Celebrating a Funeral: Swedish House Mafia claim history, end legacy where it beganShm At Ultra 5

Celebrating a Funeral: Swedish House Mafia claim history, end legacy where it began

They said namaste in India, adjö in Sweden, lebewohl in Germany, au revoir in France, dosvedanya in Russia, totsiens in South Africa, hooroo in Australia, and adiós in Mexico. It was time for Swedish House Mafia to say goodbye in America. It wasn’t easy; goodbyes are never easy. After closing global chapters it was time to shut the book and end the story — time for the biggest electronic act of a generation to close the curtains on their legacy. At the same site where it all began, they did so in the same grandiose fashion that they’ve done everything and anything since their stateside explosion. Axwell, Sebastian Ingrosso, and Steve Angello stood together behind a DJ booth, turned off their brains and turned on their hearts for the last time to bring their dominance full circle at Ultra Music Festival.

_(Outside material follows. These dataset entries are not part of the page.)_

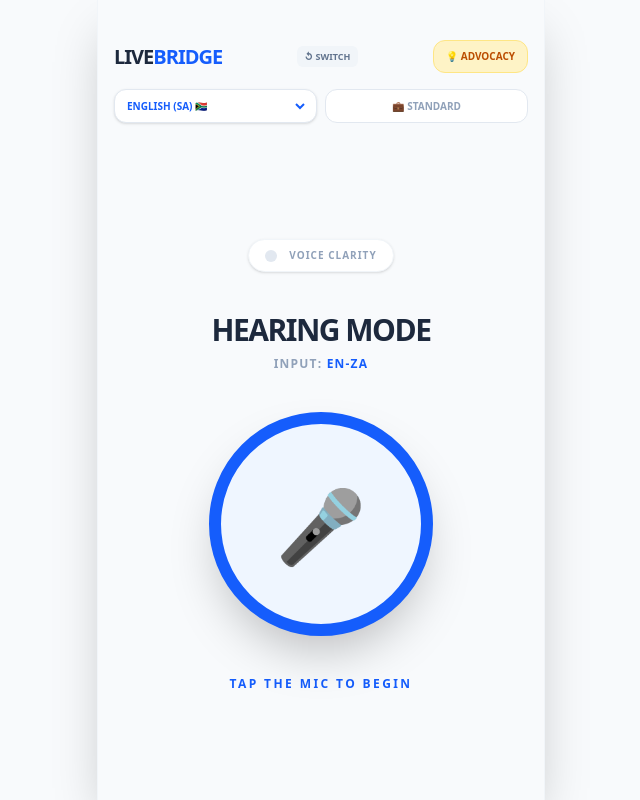
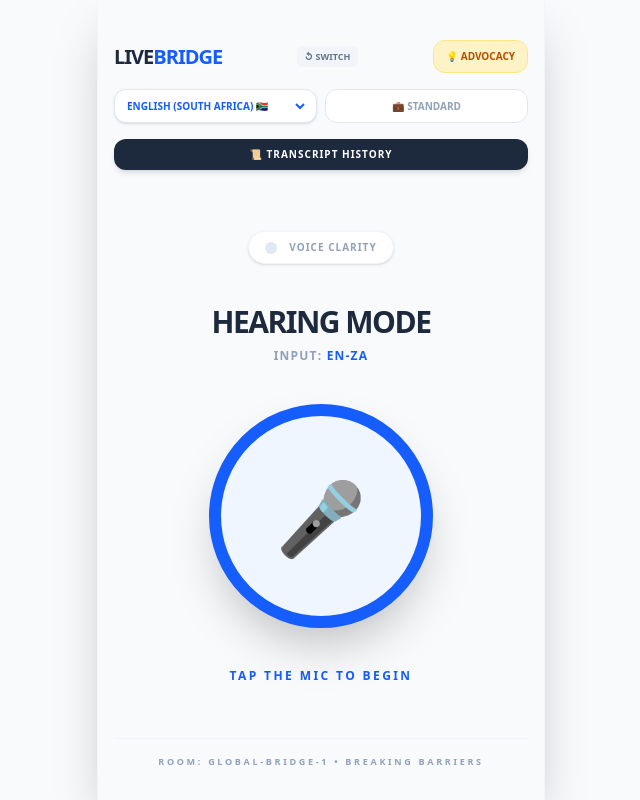
Before and after one commit to Franky-Boii/LiveBridge, a Next.js app: page / in a window 1280 px wide. Both pictures are taken after a click on the button "I AM HEARING 🎤". Shown: the whole page, without its empty margins (319-959 px from the left). Built offline with nearby package versions, Linux system fonts and the light colour scheme; no server answers.

Commit message:
added back deleted languages

```diff
--- a/pages/index.js
+++ b/pages/index.js
@@ -4,7 +4,7 @@ import DeafMode from '../components/DeafMode';
 import TranscriptView from '../components/TranscriptView';
 import AdvocacyModal from '../components/AdvocacyModal';
 import { supabase } from '../lib/supabase';
-import { QRCodeSVG } from 'qrcode.react'; // Install: npm install qrcode.react
+import { QRCodeSVG } from 'qrcode.react';
 
 export default function LiveBridge() {
   const [activeMode, setActiveMode] = useState(null);
@@ -15,13 +15,10 @@ export default function LiveBridge() {
   const [language, setLanguage] = useState("en-ZA");
   const [isInterviewMode, setIsInterviewMode] = useState(false);
   const [showAdvocacy, setShowAdvocacy] = useState(false);
-
-  // NEW: Waveform state for remote presence
   const [isRemoteSpeaking, setIsRemoteSpeaking] = useState(false);
 
   useEffect(() => {
     if (!roomID) return;
-
     const channel = supabase.channel(`room-${roomID}`);
 
     channel
@@ -37,7 +34,6 @@ export default function LiveBridge() {
         setHistory([]);
         setTranscript("");
       })
-      // NEW: Listen for "Speaking" heartbeats from the other device
       .on('broadcast', { event: 'speaking_state' }, ({ payload }) => {
         setIsRemoteSpeaking(payload.isSpeaking);
       })
@@ -49,19 +45,15 @@ export default function LiveBridge() {
   const handleMessagePush = async (sender, text) => {
     if (sender === 'hearing') {
       setTranscript("");
-        // Notify other device that processing is finished
       supabase.channel(`room-${roomID}`).send({
         type: 'broadcast',
         event: 'speaking_state',
         payload: { isSpeaking: false },
       });
     }
-
-    const { error } = await supabase.from('messages').insert([{ room_id: roomID, sender, text }]);
-    if (error) console.error("Sync Error:", error);
+    await supabase.from('messages').insert([{ room_id: roomID, sender, text }]);
   };
 
-  // NEW: Broadcast speaking state to the room
   const setLocalSpeaking = (isSpeaking) => {
     supabase.channel(`room-${roomID}`).send({
       type: 'broadcast',
@@ -70,26 +62,24 @@ export default function LiveBridge() {
     });
   };
 
+  const clearChat = async () => {
+    if (window.confirm("Delete all messages in this room?")) {
+      await supabase.from('messages').delete().eq('room_id', roomID);
+    }
+  };
+
   if (!activeMode) {
-    // Generate the URL for the QR code
     const shareUrl = typeof window !== 'undefined' ? `${window.location.origin}?room=${roomID}` : "";
-
     return (
       <div className="flex flex-col items-center justify-center min-h-screen p-8 bg-slate-50 text-center">
         <h1 className="text-4xl font-black mb-2 tracking-tighter italic text-slate-800 uppercase">LiveBridge</h1>
         <p className="text-slate-500 mb-6 font-medium uppercase text-[10px] tracking-[0.3em]">Scan to Bridge Devices</p>
-
         <div className="bg-white p-4 rounded-[32px] shadow-xl mb-8 border-4 border-white">
           <QRCodeSVG value={shareUrl} size={160} fgColor="#1e293b" />
         </div>
-
         <div className="w-full max-w-xs space-y-4">
-          <button onClick={() => setActiveMode('hearing')} className="w-full bg-blue-600 text-white py-6 rounded-3xl font-black uppercase tracking-widest shadow-xl shadow-blue-200 active:scale-95 transition-transform">
-            I am Hearing 🎤
-          </button>
-          <button onClick={() => setActiveMode('deaf')} className="w-full bg-slate-800 text-white py-6 rounded-3xl font-black uppercase tracking-widest shadow-xl shadow-slate-200 active:scale-95 transition-transform">
-            I am Deaf/HoH 📱
-          </button>
+          <button onClick={() => setActiveMode('hearing')} className="w-full bg-blue-600 text-white py-6 rounded-3xl font-black uppercase tracking-widest shadow-xl shadow-blue-200 active:scale-95 transition-transform">I am Hearing 🎤</button>
+          <button onClick={() => setActiveMode('deaf')} className="w-full bg-slate-800 text-white py-6 rounded-3xl font-black uppercase tracking-widest shadow-xl shadow-slate-200 active:scale-95 transition-transform">I am Deaf/HoH 📱</button>
         </div>
       </div>
     );
@@ -98,6 +88,7 @@ export default function LiveBridge() {
   return (
     <div className="min-h-screen bg-slate-50 flex flex-col p-4 max-w-md mx-auto shadow-2xl border-x border-slate-100 relative">
       <AdvocacyModal isOpen={showAdvocacy} onClose={() => setShowAdvocacy(false)} />
+
       <header className="flex flex-col gap-4 py-6">
         <div className="flex justify-between items-center">
           <h1 className="text-xl font-black text-slate-800 tracking-tighter">LIVE<span className="text-blue-600">BRIDGE</span></h1>
@@ -107,45 +98,65 @@ export default function LiveBridge() {
 
         <div className="grid grid-cols-2 gap-2">
           <div className="flex items-center gap-2 bg-white p-2 rounded-xl border border-slate-200 shadow-sm">
-            <select value={language} onChange={(e) => setLanguage(e.target.value)} className="w-full bg-transparent text-[10px] font-black uppercase text-blue-600 outline-none">
-                <option value="en-ZA">English (SA) 🇿🇦</option>
+            <select
+              value={language}
+              onChange={(e) => setLanguage(e.target.value)}
+              className="w-full bg-transparent text-[10px] font-black uppercase text-blue-600 outline-none"
+            >
+              <optgroup label="Africa (SADC & Regional)">
+                <option value="en-ZA">English (South Africa) 🇿🇦</option>
                 <option value="zu-ZA">isiZulu 🇿🇦</option>
                 <option value="xh-ZA">isiXhosa 🇿🇦</option>
+                <option value="af-ZA">Afrikaans 🇿🇦</option>
+                <option value="st-ZA">Sesotho 🇿🇦</option>
+                <option value="sw-KE">Kiswahili 🇰🇪</option>
+                <option value="ng-NG">English (Nigeria) 🇳🇬</option>
+                <option value="am-ET">Amharic 🇪🇹</option>
+                <option value="pt-AO">Português (Angola) 🇦🇴</option>
+              </optgroup>
+              <optgroup label="Global">
+                <option value="en-US">English (US) 🇺🇸</option>
+                <option value="en-GB">English (UK) 🇬🇧</option>
+                <option value="fr-FR">Français 🇫🇷</option>
+                <option value="de-DE">Deutsch 🇩🇪</option>
+                <option value="zh-CN">Mandarin 🇨🇳</option>
+                <option value="ja-JP">Japanese 🇯🇵</option>
+                <option value="pt-BR">Português (Brasil) 🇧🇷</option>
+                <option value="es-MX">Español 🇲🇽</option>
+              </optgroup>
             </select>
           </div>
           <button onClick={() => setIsInterviewMode(!isInterviewMode)} className={`px-3 py-2 rounded-xl text-[10px] font-black uppercase border transition-all ${isInterviewMode ? "bg-blue-600 text-white border-blue-700 shadow-lg" : "bg-white text-slate-400 border-slate-200"}`}>
             {isInterviewMode ? "🎯 Interview" : "💼 Standard"}
           </button>
         </div>
+
+        <button onClick={() => setActiveMode(activeMode === "history" ? "hearing" : "history")} className="bg-slate-800 text-white py-2 rounded-xl text-[10px] font-bold uppercase tracking-widest shadow-md">
+          {activeMode === "history" ? "← Back to Bridge" : "📜 Transcript History"}
+        </button>
       </header>
 
       <main className="flex-1 flex flex-col">
         {activeMode === "hearing" && (
-          <HearingMode
-            language={language}
-            mode={isInterviewMode ? 'interview' : 'standard'}
-            onSpeakingChange={setLocalSpeaking} // NEW: Send speaking state
-            onSimplified={(text) => handleMessagePush('hearing', text)}
-          />
+          <HearingMode language={language} mode={isInterviewMode ? 'interview' : 'standard'} onSpeakingChange={setLocalSpeaking} onSimplified={(text) => handleMessagePush('hearing', text)} />
         )}
-
         {activeMode === "deaf" && (
-          <DeafMode
-            incomingText={transcript}
-            isRemoteSpeaking={isRemoteSpeaking} // NEW: Pass remote state
-            language={language}
-            selectedVoiceURI={selectedVoiceURI}
-            onVoiceChange={(uri) => setSelectedVoiceURI(uri)}
-            onReplySent={(replyText) => handleMessagePush('deaf', replyText)}
-          />
+          <DeafMode incomingText={transcript} isRemoteSpeaking={isRemoteSpeaking} language={language} selectedVoiceURI={selectedVoiceURI} onVoiceChange={(uri) => setSelectedVoiceURI(uri)} onReplySent={(replyText) => handleMessagePush('deaf', replyText)} />
         )}
-
         {activeMode === "history" && (
           <div className="flex flex-col h-full">
+            <div className="flex justify-between items-center mb-4 px-2">
+              <h2 className="text-[10px] font-black uppercase text-slate-400 tracking-widest">Room Logs</h2>
+              <button onClick={clearChat} className="text-[9px] font-bold text-red-500 hover:bg-red-50 px-2 py-1 rounded-lg border border-red-100">🗑️ Clear Session</button>
+            </div>
             <TranscriptView history={history} />
           </div>
         )}
       </main>
+
+      <footer className="py-4 text-center border-t border-slate-100 mt-4">
+        <p className="text-[9px] text-slate-400 font-bold uppercase tracking-[0.3em]">Room: {roomID} • Breaking Barriers</p>
+      </footer>
     </div>
   );
 }
```
Lines whose indentation alone changed are shown as unchanged.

“Miami, are you ready for Swedish House Mafia?” Steve Angello asked as Swedish House Mafia began their set at Ultra on March 27th, 2009. After two hours, and changing the electronic landscape with “Leave The World Behind” and “One,” that introduction would become standard, but never again necessary. Fast forward to this past weekend as Pete Tong paid homage to the crew before they took off on their victory lap. The One Last Tour introduction ensued, “Greyhound” followed, and it was déjà vu all over again when Axwell picked up the microphone from the decks of Ultra’s Main Stage on March 24th, 2013. “Miami, my name is Axwell, this is Sebastian Ingrosso, Steve Angello, and we are still the Swedish House Mafia!”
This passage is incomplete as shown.